Our Daily Bread Radio is hosted by Les Lamborn
Let us be glad and rejoice and give Him glory, for the marriage of the Lamb has come, and His wife has made herself ready. —Revelation 19:7
Bible in a year:
Ezra 1-2; John 19:23-42

Weddings have long been an occasion for extravagance. Modern weddings have become a chance for young women to live out the fantasy of being “a princess for a day.” An elegant gown, an elaborate hairstyle, attendants in color-coordinated dresses, bouquets of flowers, an abundance of food, and lots of celebrating with friends and family contribute to the fairytale atmosphere. Many parents start saving early so they can afford the high cost of making their daughter’s dream come true. And royal weddings take extravagance to a level that we “commoners” seldom see. In 1981, however, many of us got a peek at one when the wedding of Prince Charles and Princess Diana was broadcast worldwide.

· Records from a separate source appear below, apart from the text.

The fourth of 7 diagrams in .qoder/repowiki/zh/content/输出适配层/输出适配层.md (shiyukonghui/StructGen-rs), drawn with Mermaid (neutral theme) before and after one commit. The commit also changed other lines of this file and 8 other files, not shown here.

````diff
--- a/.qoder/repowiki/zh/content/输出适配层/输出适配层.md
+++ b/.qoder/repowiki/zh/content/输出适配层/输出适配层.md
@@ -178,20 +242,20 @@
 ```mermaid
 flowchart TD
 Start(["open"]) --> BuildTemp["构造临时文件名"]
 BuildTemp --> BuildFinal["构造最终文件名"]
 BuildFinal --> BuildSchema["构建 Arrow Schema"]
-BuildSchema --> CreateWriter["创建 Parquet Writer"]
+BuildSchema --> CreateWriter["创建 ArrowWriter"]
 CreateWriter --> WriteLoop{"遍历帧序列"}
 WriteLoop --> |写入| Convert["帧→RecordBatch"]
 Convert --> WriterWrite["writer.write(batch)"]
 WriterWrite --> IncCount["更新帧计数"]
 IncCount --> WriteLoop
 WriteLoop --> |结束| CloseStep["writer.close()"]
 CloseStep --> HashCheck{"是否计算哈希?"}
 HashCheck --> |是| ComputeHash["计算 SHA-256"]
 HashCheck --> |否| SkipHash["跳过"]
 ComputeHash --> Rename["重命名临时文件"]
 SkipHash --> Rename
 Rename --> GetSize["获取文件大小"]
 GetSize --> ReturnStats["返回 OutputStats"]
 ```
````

Another royal wedding is in the planning stages, and it will be more elaborate than any other. But in this wedding, the most important person will be the groom, Christ Himself; and we, the church, will be His bride. John’s revelation says that the bride will make herself ready (19:7) and that our wedding gown will be our righteous acts (v.8).

Though earthly marriages last only a lifetime, every bride works hard to make her wedding perfect. How much more, as the bride of Christ, should we be doing to prepare ourselves for a marriage that will last for eternity.

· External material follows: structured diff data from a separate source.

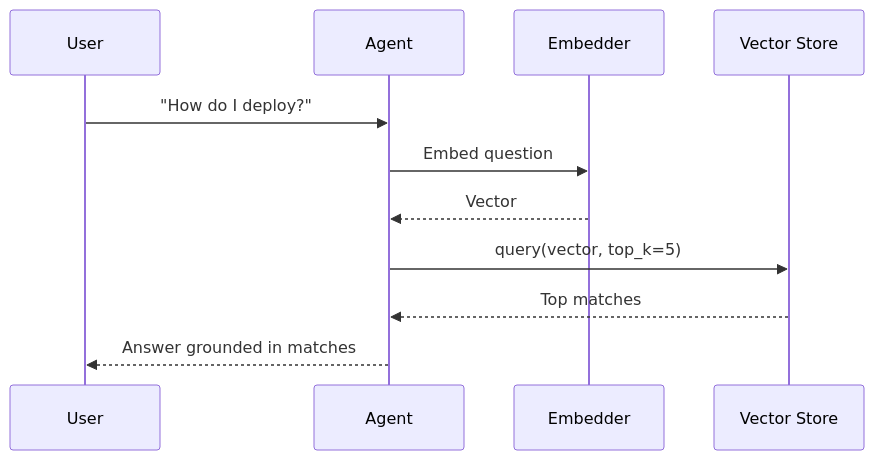
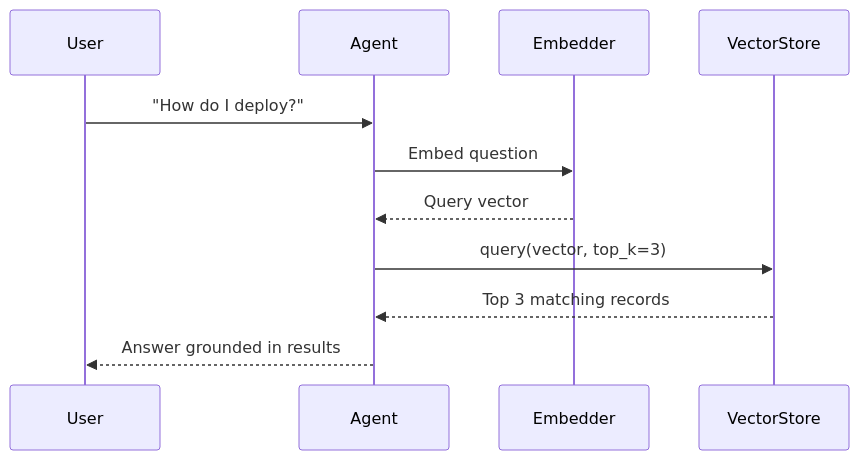
Before and after one commit to MervinPraison/PraisonAIDocs: the second of 4 diagrams in docs/features/vector-store.mdx, drawn with Mermaid. The commit also changed other lines of this file and 3 other files, not shown here.

First line of the commit message:
docs: add Vector Store feature page closing Python parity gap (fixes #933)

````diff
--- a/docs/features/vector-store.mdx
+++ b/docs/features/vector-store.mdx
@@ -92,14 +103,14 @@
 ```mermaid
 sequenceDiagram
     participant User
     participant Agent
-    participant Embed as Embedder
-    participant VS as Vector Store
+    participant Embedder
+    participant VectorStore
 
     User->>Agent: "How do I deploy?"
-    Agent->>Embed: Embed question
-    Embed-->>Agent: Vector
-    Agent->>VS: query(vector, top_k=5)
-    VS-->>Agent: Top matches
-    Agent-->>User: Answer grounded in matches
+    Agent->>Embedder: Embed question
+    Embedder-->>Agent: Query vector
+    Agent->>VectorStore: query(vector, top_k=3)
+    VectorStore-->>Agent: Top 3 matching records
+    Agent-->>User: Answer grounded in results
 ```
````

The church, the bride of Christ, will be
Arrayed in linen, clean and bright,
Through righteous acts that we have done—
Much to our Groom’s delight. —Sper

Good deeds don’t make a Christian,
but a Christian does good deeds.

Reposted From Julie Ackerman Link of Our Daily Bread

Friday, June 10, 2011

A Repost From C. P. Hia of Our Daily Bread

Business Card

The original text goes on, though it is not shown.